Reverting Changes in Git
We covered reverting changes in the section on git-merge, but let’s dip another toe in and learn even more about it.
First, let’s review some facts about
git-revert and then jump into using it.
When we use
git-revert it doesn’t remove the commit you are reverting from the repository history. Instead,
git-revert undoes the changes and creates a new commit with those changes undone.
By not removing the commit, your history of changes is preserved. As you saw when we reverted a revert earlier, this is important. We want everything we’ve done to be fully documented in case we ever have to understand what happened in the history of a repository.
So a “revert” undoes the data changes, but it’s very much not an “undo” in the sense that it doesn’t undo the effects of a commit on the repository history.
So if you think of “revert” as “undo”, then you’re going to always miss this part of reverts. Yes, it undoes the data, but no, it doesn’t undo history.
Using git-revert is very helpful when working on public or shared repositories because no one is caught by surprise by disappearing commits, which is major faux pas when collaborating on coding projects.
Preparing for a Revert #
The first thing we want to do before we start reverting any changes is to make sure our working tree is clean and clear of modified files and uncommitted changes.
If there are changes we need to either commit them or stash them and then apply the stash later when we’re done reverting. Which one we choose really depends on the situation.
Options for Reverting #
We have a few options for how we can revert changes in our repository. The most basic way to is to revert the last commit made.
$ git revert HEAD
We can also specify the commit we want to revert:
$ git revert 4189c8d4
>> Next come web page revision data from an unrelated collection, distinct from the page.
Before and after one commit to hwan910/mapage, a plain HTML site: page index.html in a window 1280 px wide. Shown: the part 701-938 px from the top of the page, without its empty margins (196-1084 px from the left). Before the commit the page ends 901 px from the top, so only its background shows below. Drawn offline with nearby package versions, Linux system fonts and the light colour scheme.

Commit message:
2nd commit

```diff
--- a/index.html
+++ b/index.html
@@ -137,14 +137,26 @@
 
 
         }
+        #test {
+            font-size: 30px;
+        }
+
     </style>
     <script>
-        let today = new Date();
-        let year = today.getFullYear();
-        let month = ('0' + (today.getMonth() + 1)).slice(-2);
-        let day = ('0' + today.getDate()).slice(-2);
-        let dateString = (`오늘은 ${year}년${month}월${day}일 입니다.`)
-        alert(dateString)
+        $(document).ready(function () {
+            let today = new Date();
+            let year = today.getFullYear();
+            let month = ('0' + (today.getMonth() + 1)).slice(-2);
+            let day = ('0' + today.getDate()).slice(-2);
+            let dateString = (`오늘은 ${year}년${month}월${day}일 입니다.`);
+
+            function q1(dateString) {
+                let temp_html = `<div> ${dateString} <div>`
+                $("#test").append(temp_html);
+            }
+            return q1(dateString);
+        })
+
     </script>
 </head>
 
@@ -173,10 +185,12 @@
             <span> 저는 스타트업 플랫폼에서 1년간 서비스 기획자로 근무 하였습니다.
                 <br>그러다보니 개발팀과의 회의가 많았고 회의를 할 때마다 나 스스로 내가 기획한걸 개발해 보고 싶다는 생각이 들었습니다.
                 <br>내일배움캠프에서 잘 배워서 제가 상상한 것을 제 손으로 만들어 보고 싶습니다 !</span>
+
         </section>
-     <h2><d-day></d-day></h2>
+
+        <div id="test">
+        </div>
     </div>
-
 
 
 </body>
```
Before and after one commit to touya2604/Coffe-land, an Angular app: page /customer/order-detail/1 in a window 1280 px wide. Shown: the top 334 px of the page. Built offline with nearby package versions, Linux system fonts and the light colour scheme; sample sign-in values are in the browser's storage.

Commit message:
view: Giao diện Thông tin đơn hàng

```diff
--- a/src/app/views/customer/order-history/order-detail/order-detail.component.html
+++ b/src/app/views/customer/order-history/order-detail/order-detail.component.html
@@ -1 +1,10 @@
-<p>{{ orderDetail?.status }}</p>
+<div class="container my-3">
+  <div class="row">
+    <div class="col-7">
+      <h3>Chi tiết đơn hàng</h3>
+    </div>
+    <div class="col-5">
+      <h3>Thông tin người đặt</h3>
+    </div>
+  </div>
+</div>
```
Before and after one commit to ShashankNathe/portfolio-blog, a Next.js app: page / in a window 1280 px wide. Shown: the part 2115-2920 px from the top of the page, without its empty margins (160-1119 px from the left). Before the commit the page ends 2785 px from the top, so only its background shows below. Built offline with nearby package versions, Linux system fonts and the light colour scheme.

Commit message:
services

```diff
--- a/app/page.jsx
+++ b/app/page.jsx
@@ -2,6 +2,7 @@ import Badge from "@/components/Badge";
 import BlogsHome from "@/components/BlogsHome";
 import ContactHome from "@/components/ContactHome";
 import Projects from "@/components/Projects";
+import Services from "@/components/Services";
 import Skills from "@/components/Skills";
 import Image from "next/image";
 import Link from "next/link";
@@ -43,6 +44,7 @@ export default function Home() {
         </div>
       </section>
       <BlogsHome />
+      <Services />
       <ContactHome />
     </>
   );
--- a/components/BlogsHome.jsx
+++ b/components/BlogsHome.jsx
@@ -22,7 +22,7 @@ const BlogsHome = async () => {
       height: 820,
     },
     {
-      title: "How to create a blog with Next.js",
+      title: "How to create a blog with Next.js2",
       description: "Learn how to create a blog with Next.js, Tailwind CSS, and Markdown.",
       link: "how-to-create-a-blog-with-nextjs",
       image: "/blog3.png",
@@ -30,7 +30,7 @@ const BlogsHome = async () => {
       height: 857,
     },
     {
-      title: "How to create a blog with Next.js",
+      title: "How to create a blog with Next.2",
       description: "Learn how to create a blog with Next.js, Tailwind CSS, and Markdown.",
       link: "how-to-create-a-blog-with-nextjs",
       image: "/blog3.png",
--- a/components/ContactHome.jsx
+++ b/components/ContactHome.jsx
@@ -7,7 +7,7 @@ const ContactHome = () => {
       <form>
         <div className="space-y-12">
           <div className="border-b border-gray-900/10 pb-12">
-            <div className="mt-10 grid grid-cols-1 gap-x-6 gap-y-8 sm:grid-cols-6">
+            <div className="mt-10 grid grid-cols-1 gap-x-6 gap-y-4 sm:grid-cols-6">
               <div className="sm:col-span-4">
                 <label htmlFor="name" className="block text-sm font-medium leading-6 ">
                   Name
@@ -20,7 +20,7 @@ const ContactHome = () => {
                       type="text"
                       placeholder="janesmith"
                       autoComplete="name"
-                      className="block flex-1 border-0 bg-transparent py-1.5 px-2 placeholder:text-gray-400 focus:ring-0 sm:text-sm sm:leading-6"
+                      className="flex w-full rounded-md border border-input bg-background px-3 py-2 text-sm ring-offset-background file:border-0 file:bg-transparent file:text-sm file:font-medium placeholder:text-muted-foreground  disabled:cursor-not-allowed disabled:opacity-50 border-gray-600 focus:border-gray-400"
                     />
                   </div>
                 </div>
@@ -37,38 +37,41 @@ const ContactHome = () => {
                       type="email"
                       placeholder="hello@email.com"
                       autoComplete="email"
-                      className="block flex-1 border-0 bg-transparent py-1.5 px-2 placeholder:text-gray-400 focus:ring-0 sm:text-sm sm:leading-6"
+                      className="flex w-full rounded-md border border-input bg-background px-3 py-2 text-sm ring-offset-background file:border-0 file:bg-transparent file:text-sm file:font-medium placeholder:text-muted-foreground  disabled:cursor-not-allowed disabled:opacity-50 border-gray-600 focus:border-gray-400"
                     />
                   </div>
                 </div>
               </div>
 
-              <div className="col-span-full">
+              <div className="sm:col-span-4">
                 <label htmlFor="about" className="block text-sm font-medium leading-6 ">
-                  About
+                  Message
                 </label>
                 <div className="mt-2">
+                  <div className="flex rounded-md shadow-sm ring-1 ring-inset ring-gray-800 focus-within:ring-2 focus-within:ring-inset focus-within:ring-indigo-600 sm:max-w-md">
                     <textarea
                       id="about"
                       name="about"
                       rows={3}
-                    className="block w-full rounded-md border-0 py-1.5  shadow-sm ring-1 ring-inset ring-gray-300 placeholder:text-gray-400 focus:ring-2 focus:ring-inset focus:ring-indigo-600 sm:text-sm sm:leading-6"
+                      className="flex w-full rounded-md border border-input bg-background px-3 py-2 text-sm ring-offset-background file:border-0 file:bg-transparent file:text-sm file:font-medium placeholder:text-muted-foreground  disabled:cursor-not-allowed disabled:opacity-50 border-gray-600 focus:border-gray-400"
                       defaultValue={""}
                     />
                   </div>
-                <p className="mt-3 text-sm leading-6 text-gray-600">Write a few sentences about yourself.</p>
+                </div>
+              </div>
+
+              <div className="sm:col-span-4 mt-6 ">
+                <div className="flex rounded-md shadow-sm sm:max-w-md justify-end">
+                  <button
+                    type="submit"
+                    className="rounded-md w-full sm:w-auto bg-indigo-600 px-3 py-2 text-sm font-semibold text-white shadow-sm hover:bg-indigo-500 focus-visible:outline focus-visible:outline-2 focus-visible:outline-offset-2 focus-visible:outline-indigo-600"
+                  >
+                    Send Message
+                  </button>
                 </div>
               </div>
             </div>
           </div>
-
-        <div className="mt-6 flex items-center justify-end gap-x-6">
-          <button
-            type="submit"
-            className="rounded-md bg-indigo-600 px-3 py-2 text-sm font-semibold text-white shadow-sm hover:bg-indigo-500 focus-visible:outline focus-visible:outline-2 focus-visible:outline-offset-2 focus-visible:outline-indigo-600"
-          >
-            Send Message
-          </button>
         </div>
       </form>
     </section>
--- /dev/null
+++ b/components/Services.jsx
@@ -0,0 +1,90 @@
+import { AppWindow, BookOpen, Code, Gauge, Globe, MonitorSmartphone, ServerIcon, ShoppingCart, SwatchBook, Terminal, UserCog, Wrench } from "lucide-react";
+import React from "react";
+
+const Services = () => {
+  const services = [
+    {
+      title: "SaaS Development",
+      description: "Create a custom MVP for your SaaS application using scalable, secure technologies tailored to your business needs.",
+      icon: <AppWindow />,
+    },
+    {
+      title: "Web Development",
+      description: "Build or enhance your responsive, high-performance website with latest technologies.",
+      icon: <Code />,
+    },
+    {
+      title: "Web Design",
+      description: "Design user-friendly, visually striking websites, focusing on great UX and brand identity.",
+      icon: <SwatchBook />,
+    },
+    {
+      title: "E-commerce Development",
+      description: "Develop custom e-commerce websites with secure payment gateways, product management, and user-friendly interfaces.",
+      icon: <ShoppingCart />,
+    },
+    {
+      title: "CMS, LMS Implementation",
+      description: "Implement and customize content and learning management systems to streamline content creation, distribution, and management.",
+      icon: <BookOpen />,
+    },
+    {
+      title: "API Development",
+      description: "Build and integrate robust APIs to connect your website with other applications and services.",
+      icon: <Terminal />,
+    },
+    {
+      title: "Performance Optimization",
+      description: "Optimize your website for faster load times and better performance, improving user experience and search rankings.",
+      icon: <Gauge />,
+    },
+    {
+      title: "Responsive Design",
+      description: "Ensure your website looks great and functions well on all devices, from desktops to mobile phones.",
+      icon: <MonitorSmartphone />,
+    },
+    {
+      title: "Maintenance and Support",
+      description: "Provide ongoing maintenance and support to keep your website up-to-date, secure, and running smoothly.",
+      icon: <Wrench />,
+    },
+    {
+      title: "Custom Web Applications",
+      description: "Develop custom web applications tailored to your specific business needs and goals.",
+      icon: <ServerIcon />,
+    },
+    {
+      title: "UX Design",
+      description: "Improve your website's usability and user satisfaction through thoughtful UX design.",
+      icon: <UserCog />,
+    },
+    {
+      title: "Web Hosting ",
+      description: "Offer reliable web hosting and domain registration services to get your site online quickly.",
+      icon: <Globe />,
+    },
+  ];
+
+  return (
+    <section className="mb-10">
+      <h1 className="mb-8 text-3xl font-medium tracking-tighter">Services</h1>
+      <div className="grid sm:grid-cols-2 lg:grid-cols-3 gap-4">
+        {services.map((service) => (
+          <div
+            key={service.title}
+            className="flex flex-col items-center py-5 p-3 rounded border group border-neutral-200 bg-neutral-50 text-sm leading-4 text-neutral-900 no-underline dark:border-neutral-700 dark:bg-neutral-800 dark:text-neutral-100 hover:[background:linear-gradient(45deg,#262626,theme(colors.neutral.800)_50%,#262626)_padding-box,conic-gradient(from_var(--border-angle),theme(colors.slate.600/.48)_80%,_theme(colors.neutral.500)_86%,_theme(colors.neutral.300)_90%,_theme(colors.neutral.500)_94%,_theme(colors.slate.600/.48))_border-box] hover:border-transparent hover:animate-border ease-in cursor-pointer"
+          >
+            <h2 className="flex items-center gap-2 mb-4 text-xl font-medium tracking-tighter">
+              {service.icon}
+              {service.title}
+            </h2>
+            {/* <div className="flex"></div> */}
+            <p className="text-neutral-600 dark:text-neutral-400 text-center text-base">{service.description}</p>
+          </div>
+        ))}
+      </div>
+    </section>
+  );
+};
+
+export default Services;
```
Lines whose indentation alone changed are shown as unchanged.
When the revert happens, Git automatically creates a new commit that undoes the changes of the commit we are reverting. We can tell Git not to create the commit but just stage the changes that undo that commit by using the
$ git revert --no-commit 4189c8d4
We can also specify a number of commits back before HEAD to revert, without specifying the actual commit hash.
git revert HEAD~2
This will revert the changes in the third last commit — HEAD + 2 — and create a commit undoing those changes. Be careful using this one because you’re not specifying a commit hash and there’s a chance you could miscount and reset the incorrect commit (but since all reverts are commit objects, we can revert a revert!).
If you have more than one commit range to revert (uh oh someone is in trouble if that happens!), you can do that using this syntax:
git revert my_feature_branch~5..my_feature_branch~2
This will revert the changes in the
my_feature_branch from the fifth last commit to the third last commit, including those fifth last and third last commits. This version of the command, however, does not automatically create a commit undoing those changes. It only changes the working tree and index.